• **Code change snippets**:
◇ ◇ ◇ ◇ ◇

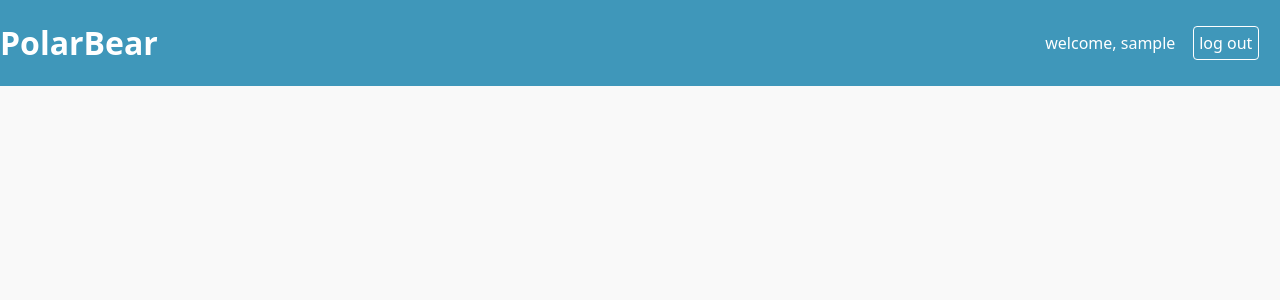
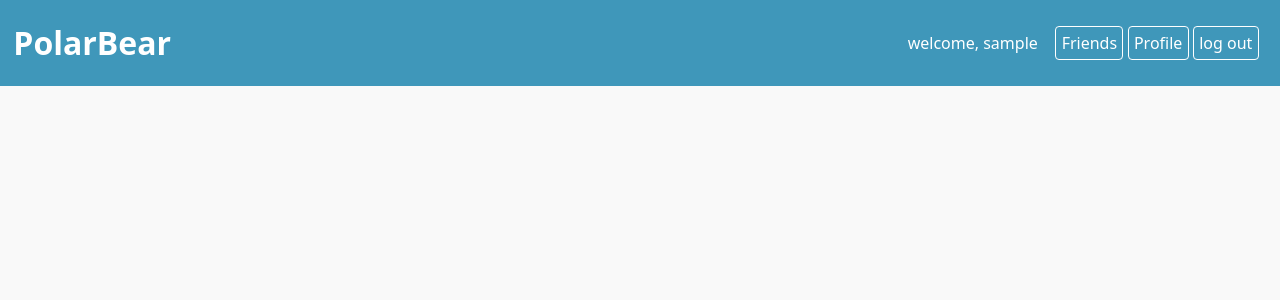
Before and after one commit to petelliott/CMPUT404-project, a Django app: page /blog/posts/all in a window 1280 px wide. Shown: the top 300 px of the page. Run offline with Django 3.2, Linux system fonts and the light colour scheme; the visitor is signed in with stand-in values (Sample User, id 1); data that the repository does not hold is empty.

Commit message:
Added extra buttons to nav Bar

```diff
--- a/templates/base.html
+++ b/templates/base.html
@@ -8,10 +8,12 @@
   </head>
   <body>
     <div class="mainbar">
-      <h1><a href="/" class="nolinkstyle">PolarBear</a></h1>
+      <h1><a href="/" class="nolinkstyle" style = 'padding-left: 10pt'>PolarBear</a></h1>
       {% if user and user.is_authenticated %}
       <div class="baroption">
         <p style = 'padding-right: 10pt'>welcome, {{ user.username }}</p>
+        <a href="#" class="buttonlink">Friends</a>
+        <a href="#" class="buttonlink">Profile</a>
         <a href="{% url 'logout' %}" class="buttonlink">log out</a>
       </div>
       {% elif 'signup' in request.get_full_path %}
```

◇ ◇ ◇ ◇ ◇

• **Instructions to follow**:
Give only the number of lines in the preceding data that include the word "class".

• **Written solution**:
7